PROBLEM: Among the lines of the data, copy those that hold "Port".

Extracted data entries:
§

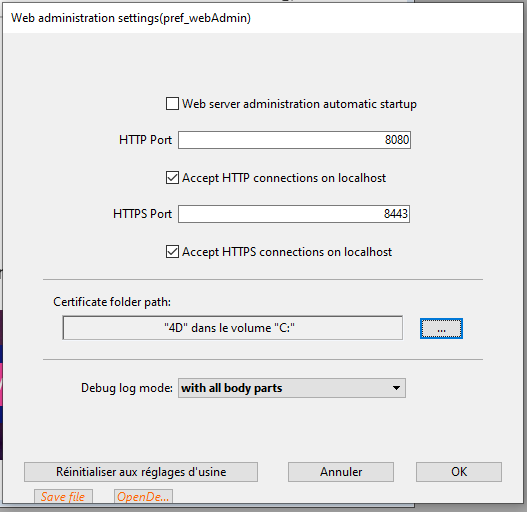
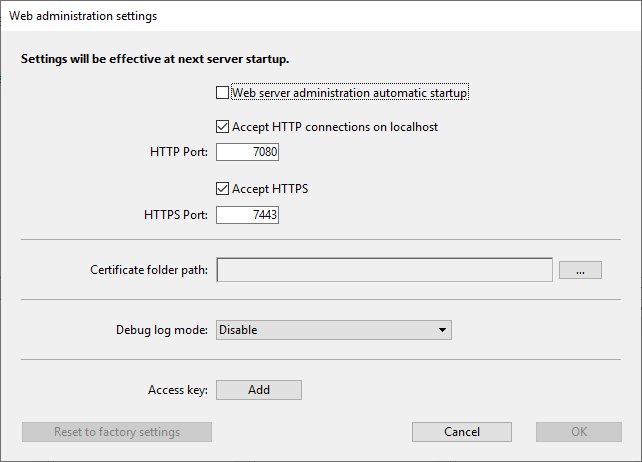
tempo

diff --git a/website/siteConfig.js b/website/siteConfig.js
@@ -37,7 +37,7 @@ const siteConfig = {
   // For top-level user or org sites, the organization is still the same.
   // e.g., for the https://JoelMarcey.github.io site, it would be set like...
   //   organizationName: 'JoelMarcey'
-  // customDocsPath: 'docsPostProcessed', //uniquement local
+  customDocsPath: 'docsPostProcessed', //uniquement local
   docsUrl:'',
 
   // For no header links in the top nav bar -> headerLinks: [],

diff --git a/docs/Admin/webAdmin.md b/docs/Admin/webAdmin.md
@@ -49,16 +49,16 @@ open ~/Desktop/4D.app --webadmin-auto-start true
 
 You can start or stop the `WebAdmin` web server for your project at any moment:
 
-- If you use a 4D application with interface, select **Start/Stop Web admin server** from the **Administration** menu.
+- If you use a 4D application with interface, select **Start/Stop Server** from the **Administration** menu.
 
 - Whether you use 4D application which is headless or not, you can execute the [.start()](API/webServerClass.md#start) or [.stop()](API/webServerClass.md#stop) function on the `WebAdmin` web server once it is instanciated.  
 
 
 ## WebAdmin Settings
 
-You can configure the WebAdmin component using the WebAdmin settings dialog box. Configuring the WebAdmin component is mandatory in particular if you want to define the access key. By default when the access key is not set, access is free. 
+You can configure the WebAdmin component using the WebAdmin settings dialog box. Configuring the WebAdmin component is mandatory in particular if you want to define the [**access key**](#access-key). By default when the access key is not set, access is free. 
 
-To open the WebAdmin settings dialog box, select **WebAdmin Settings** in the **Administration** menu. 
+To open the WebAdmin settings dialog box, select **Settings...** in the **Administration** menu. 
 
 The WebAdmin Settings dialog box is displayed:
 
@@ -70,7 +70,7 @@ Check this option if you want the Admin web server to be automatically launched 
 
 #### HTTP Port 
 
-Port number to use for connections through HTTP to the Admin web server. Default value is 8080. This option is only used:
+Port number to use for connections through HTTP to the Admin web server. Default value is 7080. This option is only used:
 
 - if HTTP connections to the Admin web server are allowed
 - or, if the **Accept HTTP connections on localhost** is checked
@@ -85,7 +85,7 @@ By default, this option is checked.
 
 #### HTTPS Port 
 
-Port number to use for connections through HTTPS to the Admin web server. Default value is 8443. This option is only used:
+Port number to use for connections through HTTPS to the Admin web server. Default value is 7443. This option is only used:
 
 - if HTTPS connections to the Admin web server are allowed
 - or, if the **Accept HTTPS connections on localhost** is checked
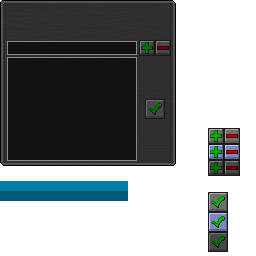
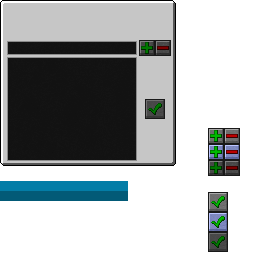
Revert "Make warp gem GUI darkish"
This reverts commit 3114889f9f94112e4a7c474cb3fc043a27db2c0c.

Changed region(s): [[0.0, 0.0, 0.6875, 0.6562]]

diff --git a/java/enderamm/item/GUIContainerWarpGem.java b/java/enderamm/item/GUIContainerWarpGem.java
@@ -179,8 +179,18 @@ public class GUIContainerWarpGem extends GuiContainer {
         int yStartGUI = (this.height - this.ySize) / 2;
         Point mp = new Point(x - xStartGUI, y - yStartGUI);
         FMLClientHandler.instance().getClient().renderEngine.bindTexture(GUI_LOCATION);
-        int xC = 8;
-        int yC = 58;
+        int xC = 10;
+        int yC = 60;
+        if (curSel != null) {
+            xC = 10;
+            yC = 60;
+            int index = ItemWarpGem.getAllPoints(getStack()).indexOf(curSel) + 1;
+            yC += index * fontRendererObj.FONT_HEIGHT;
+            drawTexturedModalRect(xStartGUI + xC, yStartGUI + yC, 0, 191, 128, fontRendererObj.FONT_HEIGHT);
+        }
+
+        xC = 10;
+        yC = 60;
         List<ItemWarpGem.WarpPoint> list = ItemWarpGem.getAllPoints(getStack());
 
         Rectangle area = new Rectangle(10, 60, 130, 100);
@@ -190,20 +200,6 @@ public class GUIContainerWarpGem extends GuiContainer {
             if (itemID < list.size()) {
                 drawTexturedModalRect(xStartGUI + xC, yStartGUI + yC + itemID * fontRendererObj.FONT_HEIGHT, 0, 181, 128, fontRendererObj.FONT_HEIGHT);
             }
-        }
-        xC = 8;
-        yC = 58;
-        if (curSel != null) {
-            int index = 0;
-            for (int i = 0; i < list.size(); i++) {
-                ItemWarpGem.WarpPoint wp = list.get(i);
-                if (wp.name.equalsIgnoreCase(curSel.name)) {
-                    index = i;
-                    break;
-                }
-            }
-            yC += index * fontRendererObj.FONT_HEIGHT;
-            drawTexturedModalRect(xStartGUI + xC, yStartGUI + yC, 0, 191, 128, fontRendererObj.FONT_HEIGHT);
         }
 
         if (addButtonEnabled) {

§

TASK RESPONSE:
 #### HTTP Port 
-Port number to use for connections through HTTP to the Admin web server. Default value is 8080. This option is only used:
+Port number to use for connections through HTTP to the Admin web server. Default value is 7080. This option is only used:
 #### HTTPS Port 
-Port number to use for connections through HTTPS to the Admin web server. Default value is 8443. This option is only used:
+Port number to use for connections through HTTPS to the Admin web server. Default value is 7443. This option is only used:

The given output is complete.